- _EXERCISE GOAL_
Repeat all of the records word for word, but skip any picture.

+++ INFORMATION

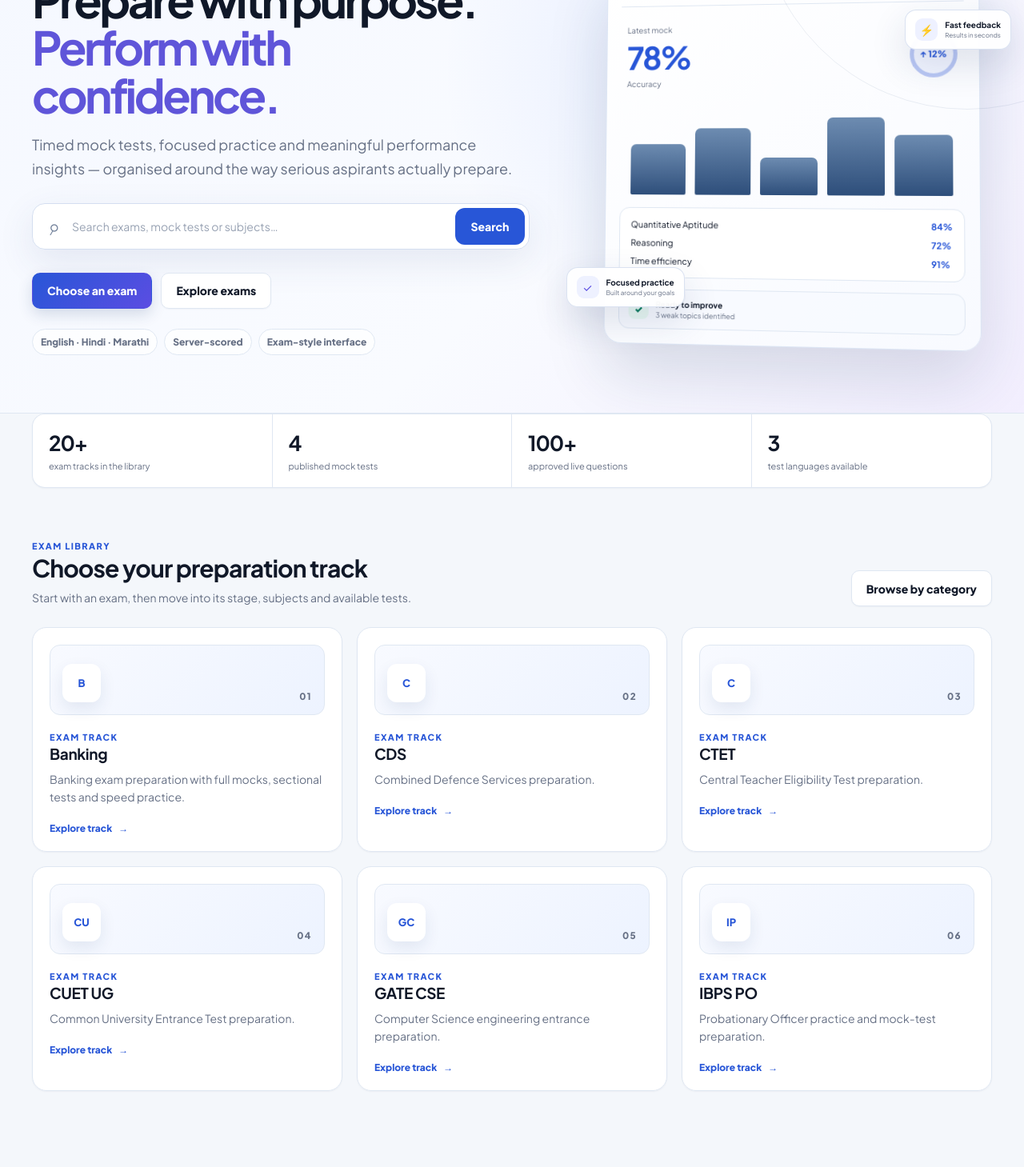
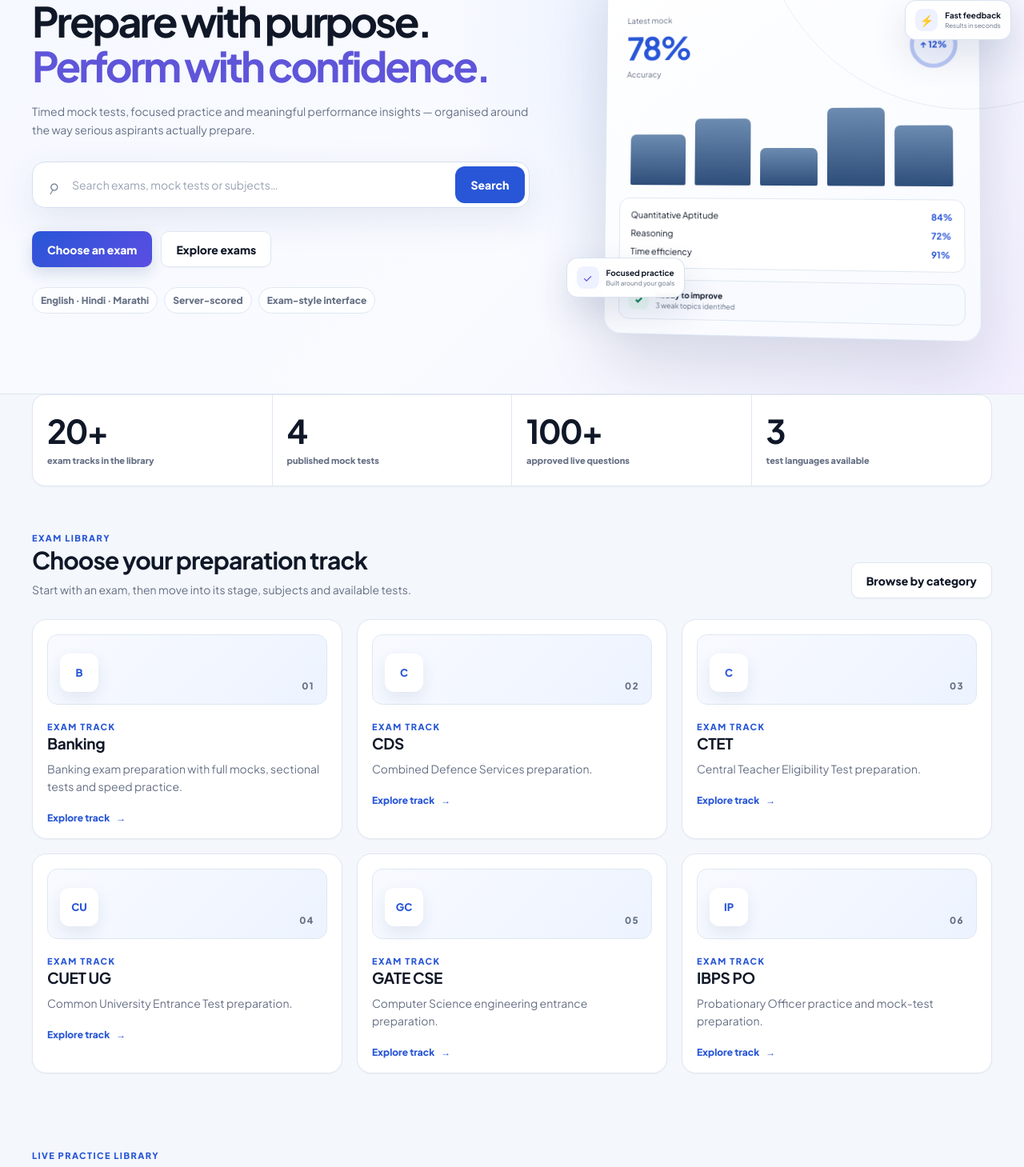
Before and after one commit to RajeshKhandare/mockwebsite, a Next.js app: page / in a window 1280 px wide. Shown: the part 220-1679 px from the top of the page at 80% size. Built offline with nearby package versions, Linux system fonts and the light colour scheme.

Commit message:
compact site typography and polish resources

```diff
--- a/app/globals.css
+++ b/app/globals.css
@@ -1608,3 +1608,129 @@ h1 { font-size: clamp(36px,4.5vw,56px); }
 .hero h1 { font-size: clamp(38px,4.8vw,58px); }
 .section { padding-top: 56px; padding-bottom: 56px; }
 .card { padding: 21px; }
+
+
+/* Active primary navigation + compact account control */
+.nav-links > a.active {
+  color: var(--text);
+  font-weight: 800;
+}
+.nav-links > a.active::after {
+  content: "";
+  display: block;
+  height: 2px;
+  margin-top: 5px;
+  border-radius: 999px;
+  background: var(--brand);
+}
+.account-avatar-icon {
+  color: var(--muted);
+}
+.account-avatar-icon svg {
+  width: 18px;
+  height: 18px;
+}
+.account-chip.account-chip-avatar-only {
+  width: 38px !important;
+  height: 38px !important;
+  min-width: 38px !important;
+}
+.account-chip.account-chip-avatar-only .account-avatar {
+  width: 38px !important;
+  height: 38px !important;
+  background: var(--surface-soft);
+  border: 1px solid var(--border);
+  color: var(--muted);
+}
+
+/* Resources */
+.resources-page { padding-top: 48px; }
+.resources-hero { align-items: flex-end; margin-bottom: 28px; }
+.resources-hero h1 { max-width: 760px; }
+.resources-hero p { max-width: 760px; }
+.resource-grid {
+  display:grid;
+  grid-template-columns:repeat(3,minmax(0,1fr));
+  gap:14px;
+}
+.resource-card { min-height:190px; }
+.resource-card h2 { margin:10px 0 8px; font-size:21px; }
+.resource-card p { margin:0; color:var(--muted); font-size:13px; line-height:1.7; }
+.resource-label {
+  display:inline-flex;
+  padding:5px 8px;
+  border:1px solid var(--border);
+  border-radius:999px;
+  color:var(--brand);
+  background:var(--accent-soft);
+  font-size:10px;
+  font-weight:800;
+  text-transform:uppercase;
+  letter-spacing:.06em;
+}
+.resource-workflow {
+  display:grid;
+  grid-template-columns:minmax(0,.85fr) minmax(0,1.15fr);
+  gap:28px;
+  margin-top:38px;
+  padding:26px;
+  border:1px solid var(--border);
+  border-radius:20px;
+  background:var(--surface-soft);
+}
+.resource-workflow h2 { margin:5px 0 8px; font-size:28px; }
+.resource-workflow p { max-width:620px; }
+.resource-steps { display:grid; grid-template-columns:repeat(2,minmax(0,1fr)); gap:10px; }
+.resource-steps div {
+  padding:15px;
+  border:1px solid var(--border);
+  border-radius:14px;
+  background:var(--surface);
+}
+.resource-steps strong { display:block; color:var(--brand); font-size:12px; margin-bottom:7px; }
+.resource-steps span { display:block; color:var(--muted); font-size:12px; line-height:1.55; }
+.resource-links { margin-top:46px; }
+.resource-link-grid .card { transition:transform .18s ease,border-color .18s ease; }
+.resource-link-grid .card:hover { transform:translateY(-2px); border-color:color-mix(in srgb,var(--brand) 45%,var(--border)); }
+.resource-preview-grid { grid-template-columns:repeat(4,minmax(0,1fr)); }
+.resource-preview-grid .card h3 { margin:10px 0 7px; }
+.resource-preview-grid .card p { color:var(--muted); font-size:12px; line-height:1.65; }
+
+.stats-strip .stats-wide > div {
+  padding:24px 18px;
+}
+.stats-strip .stats-wide strong {
+  display:block;
+  font-size:clamp(30px,3.2vw,46px) !important;
+  line-height:1;
+  letter-spacing:-.045em;
+}
+.stats-strip .stats-wide span {
+  display:block;
+  margin-top:9px;
+  font-size:11px;
+  font-weight:750;
+}
+
+/* Compact exam-platform type scale. This is intentionally closer to a one-step browser zoom-out,
+   while keeping trust metrics and primary headings prominent. */
+body { font-size: 14px; }
+h1 { font-size: clamp(30px, 3.8vw, 48px) !important; line-height:1.08; }
+h2 { font-size: clamp(21px, 2.3vw, 30px); }
+h3 { font-size: 17px; }
+.hero h1 { font-size: clamp(34px, 4.2vw, 52px) !important; }
+.hero p, .section-header p { font-size: 14px; }
+.section { padding-top: 48px; padding-bottom: 48px; }
+.card { padding: 18px; }
+
+@media (max-width: 900px) {
+  .resource-grid { grid-template-columns:repeat(2,minmax(0,1fr)); }
+  .resource-preview-grid { grid-template-columns:repeat(2,minmax(0,1fr)); }
+  .resource-workflow { grid-template-columns:1fr; }
+}
+@media (max-width: 620px) {
+  .resource-grid,.resource-preview-grid { grid-template-columns:1fr; }
+  .resources-hero { align-items:flex-start; }
+  .resource-workflow { padding:20px; }
+  .resource-steps { grid-template-columns:1fr; }
+}
```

++++++

- _WRITTEN SOLUTION_
Before and after one commit to RajeshKhandare/mockwebsite, a Next.js app: page / in a window 1280 px wide. Shown: the part 220-1679 px from the top of the page at 80% size. Built offline with nearby package versions, Linux system fonts and the light colour scheme.

Commit message:
compact site typography and polish resources

```diff
--- a/app/globals.css
+++ b/app/globals.css
@@ -1608,3 +1608,129 @@ h1 { font-size: clamp(36px,4.5vw,56px); }
 .hero h1 { font-size: clamp(38px,4.8vw,58px); }
 .section { padding-top: 56px; padding-bottom: 56px; }
 .card { padding: 21px; }
+
+
+/* Active primary navigation + compact account control */
+.nav-links > a.active {
+  color: var(--text);
+  font-weight: 800;
+}
+.nav-links > a.active::after {
+  content: "";
+  display: block;
+  height: 2px;
+  margin-top: 5px;
+  border-radius: 999px;
+  background: var(--brand);
+}
+.account-avatar-icon {
+  color: var(--muted);
+}
+.account-avatar-icon svg {
+  width: 18px;
+  height: 18px;
+}
+.account-chip.account-chip-avatar-only {
+  width: 38px !important;
+  height: 38px !important;
+  min-width: 38px !important;
+}
+.account-chip.account-chip-avatar-only .account-avatar {
+  width: 38px !important;
+  height: 38px !important;
+  background: var(--surface-soft);
+  border: 1px solid var(--border);
+  color: var(--muted);
+}
+
+/* Resources */
+.resources-page { padding-top: 48px; }
+.resources-hero { align-items: flex-end; margin-bottom: 28px; }
+.resources-hero h1 { max-width: 760px; }
+.resources-hero p { max-width: 760px; }
+.resource-grid {
+  display:grid;
+  grid-template-columns:repeat(3,minmax(0,1fr));
+  gap:14px;
+}
+.resource-card { min-height:190px; }
+.resource-card h2 { margin:10px 0 8px; font-size:21px; }
+.resource-card p { margin:0; color:var(--muted); font-size:13px; line-height:1.7; }
+.resource-label {
+  display:inline-flex;
+  padding:5px 8px;
+  border:1px solid var(--border);
+  border-radius:999px;
+  color:var(--brand);
+  background:var(--accent-soft);
+  font-size:10px;
+  font-weight:800;
+  text-transform:uppercase;
+  letter-spacing:.06em;
+}
+.resource-workflow {
+  display:grid;
+  grid-template-columns:minmax(0,.85fr) minmax(0,1.15fr);
+  gap:28px;
+  margin-top:38px;
+  padding:26px;
+  border:1px solid var(--border);
+  border-radius:20px;
+  background:var(--surface-soft);
+}
+.resource-workflow h2 { margin:5px 0 8px; font-size:28px; }
+.resource-workflow p { max-width:620px; }
+.resource-steps { display:grid; grid-template-columns:repeat(2,minmax(0,1fr)); gap:10px; }
+.resource-steps div {
+  padding:15px;
+  border:1px solid var(--border);
+  border-radius:14px;
+  background:var(--surface);
+}
+.resource-steps strong { display:block; color:var(--brand); font-size:12px; margin-bottom:7px; }
+.resource-steps span { display:block; color:var(--muted); font-size:12px; line-height:1.55; }
+.resource-links { margin-top:46px; }
+.resource-link-grid .card { transition:transform .18s ease,border-color .18s ease; }
+.resource-link-grid .card:hover { transform:translateY(-2px); border-color:color-mix(in srgb,var(--brand) 45%,var(--border)); }
+.resource-preview-grid { grid-template-columns:repeat(4,minmax(0,1fr)); }
+.resource-preview-grid .card h3 { margin:10px 0 7px; }
+.resource-preview-grid .card p { color:var(--muted); font-size:12px; line-height:1.65; }
+
+.stats-strip .stats-wide > div {
+  padding:24px 18px;
+}
+.stats-strip .stats-wide strong {
+  display:block;
+  font-size:clamp(30px,3.2vw,46px) !important;
+  line-height:1;
+  letter-spacing:-.045em;
+}
+.stats-strip .stats-wide span {
+  display:block;
+  margin-top:9px;
+  font-size:11px;
+  font-weight:750;
+}
+
+/* Compact exam-platform type scale. This is intentionally closer to a one-step browser zoom-out,
+   while keeping trust metrics and primary headings prominent. */
+body { font-size: 14px; }
+h1 { font-size: clamp(30px, 3.8vw, 48px) !important; line-height:1.08; }
+h2 { font-size: clamp(21px, 2.3vw, 30px); }
+h3 { font-size: 17px; }
+.hero h1 { font-size: clamp(34px, 4.2vw, 52px) !important; }
+.hero p, .section-header p { font-size: 14px; }
+.section { padding-top: 48px; padding-bottom: 48px; }
+.card { padding: 18px; }
+
+@media (max-width: 900px) {
+  .resource-grid { grid-template-columns:repeat(2,minmax(0,1fr)); }
+  .resource-preview-grid { grid-template-columns:repeat(2,minmax(0,1fr)); }
+  .resource-workflow { grid-template-columns:1fr; }
+}
+@media (max-width: 620px) {
+  .resource-grid,.resource-preview-grid { grid-template-columns:1fr; }
+  .resources-hero { align-items:flex-start; }
+  .resource-workflow { padding:20px; }
+  .resource-steps { grid-template-columns:1fr; }
+}
```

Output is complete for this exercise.